I thought Bloc Party was done. I wasn’t alone in this thought; many people thought their time had passed. Bloc Party rose to fame in the early 2000s as part of Britain’s post-punk revival movement along with Arctic Monkeys, Franz Ferdinand and Razorlight. These bands were full of energy, electrified crowds and made British guitar rock relevant again. Unfortunately as the decade progressed, most of these bands faded away. Bloc Party’s third album, 2008’s Intimacy, ventured into feeble electronica. It wasn’t received well and within a year they went on a hiatus while the band members focused on their side projects.
I wasn’t expecting much from their newest album Four. First of all, often when bands return from a hiatus there is a lack of spark and creativity. I was especially hesitant because most of my interest had been lost with Intimacy. But Bloc Party has surprised and caught me off guard, in a good way. Within the first seconds of Four it is clear this isn’t going to be a cash-in album; this is going to be a full force rock record. The first song “So He Begins to Lie” comes in with distortion and guitars and, oh yeah, fast guitars. The second track “3×3” follows with thrashing motion. The timid electronica is long forgotten as the band is now embracing garage rock.

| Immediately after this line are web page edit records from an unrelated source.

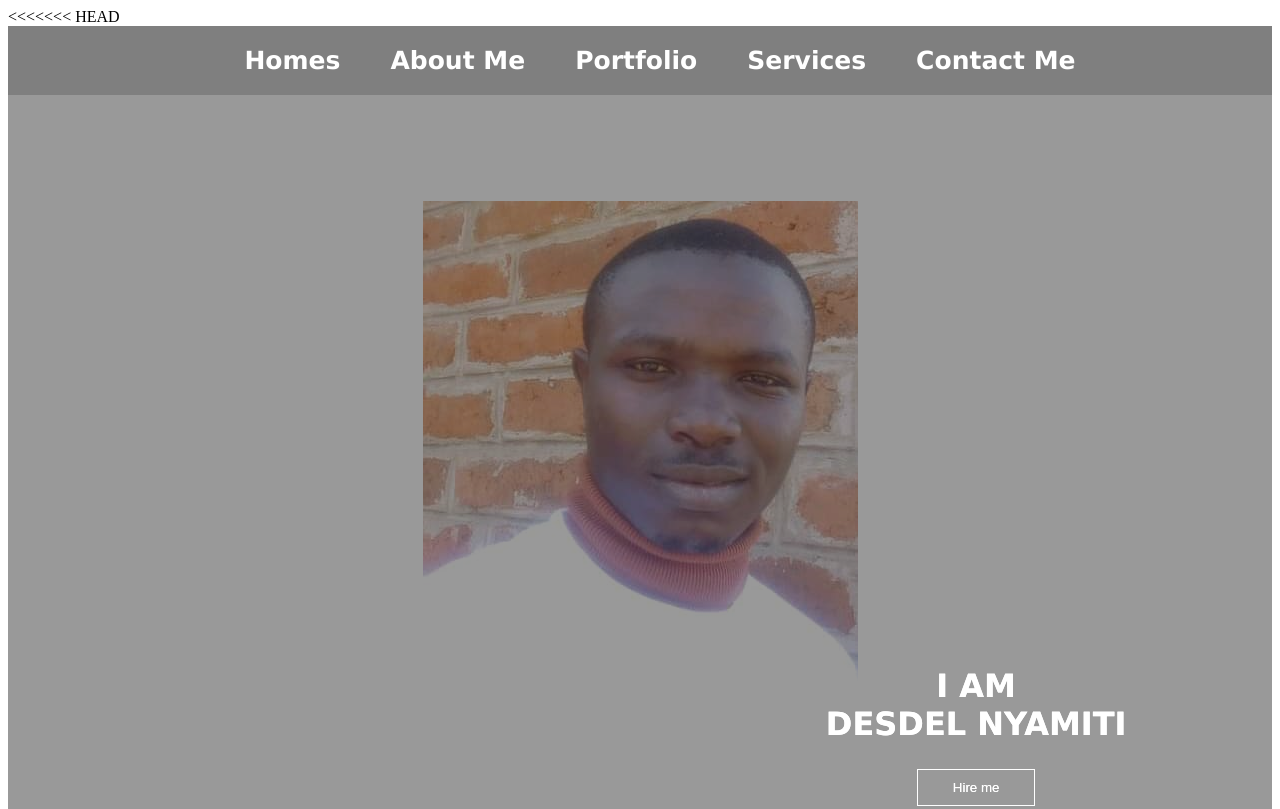
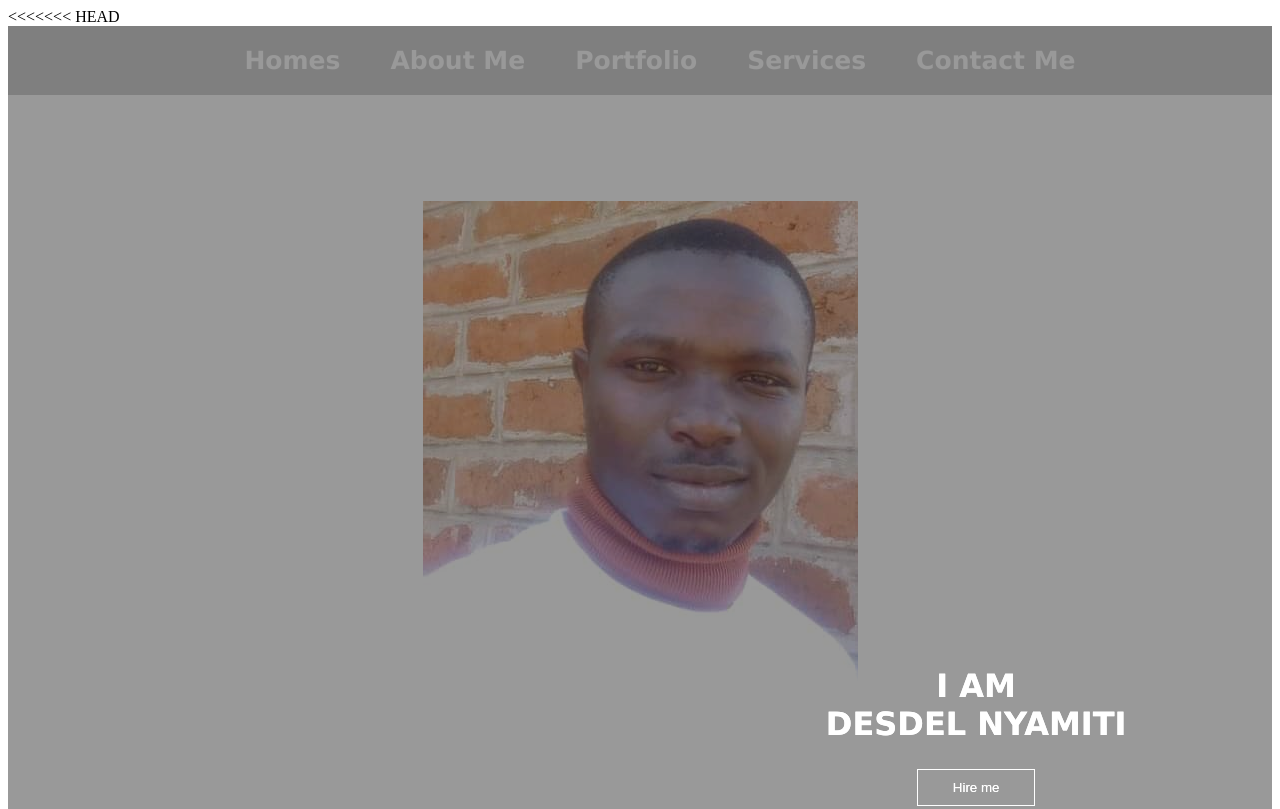
Before and after one commit to mtemimirambo/MyPortifolio, a plain HTML site: page index.html in a window 1280 px wide. Shown: the top 809 px of the page. Drawn offline with Linux system fonts and the light colour scheme.

Commit message:
Update style.css
change color

```diff
--- a/style.css
+++ b/style.css
@@ -32,7 +32,7 @@ html {
 
 .navbar ul li a {
     text-decoration: none;
-    color: white;
+    color: #999;
     padding: 8px 25px;
     transition: all 0.5s ease;
 }
```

Many fans are going to want to compare this to their first album Silent Alarm because it is a return to the swift guitar precision that Bloc Party became known for. The major difference is that Four isn’t nearly as clean and slickly produced as Silent Alarm. While Bloc Party grew up with The Futureheads, Four is more inclined to their American counterparts The Strokes. This has to do with Four being recorded in New York City with producer Alex Newport, who previously worked with At the Drive-In and The Mars Volta. Newport added grunge into Bloc Party and helped them regress technologically into garage rock but keep their songs solid and complete with a new kind of energy.
They have tight precision with their instrumentation but are skillful enough to allow freedom in that exactness. The songs travel within themselves. The picking at the end of “Day Four” is utterly mesmerizing and is juxtaposed perfectly against the rowdy rock on “Coliseum.” The two best songs on the album are great examples of Bloc Party’s control over ordered chaos – sharp single “Octopus” and the schizophrenic “V.A.L.I.S.” which are swift and deliver a playful punch. These tracks also are the most reminiscent of the band’s early days with clear-cut dueling guitars.
The album isn’t perfect at all, however. There are times where I wish it had more consistency between tracks but I would have a post-mil band be diverse rather than stale. The biggest fault is it becomes clear that the weakest tracks are the slow numbers. Songs like “The Healing” and “Truth” come across as underdeveloped and bland. Their attempts at tenderness are untouched and seem like scraps left behind from Intimacy-era material. “Real Talk” keeps the guitar in front of this pretty ballad but its relaxed complexion just sounds so much better on stoner-punks like Real Estate than on Bloc Party. Is it a coincidence that these are the softest songs on the album? I don’t think so. Part of it has to do with lead singer Kele Okereke failing to connect at the emotional core. He sounds magnificent when belting it out but is missing something otherwise.
In the end, “We Are Not Good People” erupts with an anarchist’s vengeance blasting a hole in the closing minutes of Four. While the closer is eerily similar to Modest Mouse’s Moon and Antarctica closer “What People Are Made Of,” it is a powerful punt to end Four. Bloc Party has found a way to bring new life into a band that many people thought was dead. They are a welcoming surprise to spice up the summer.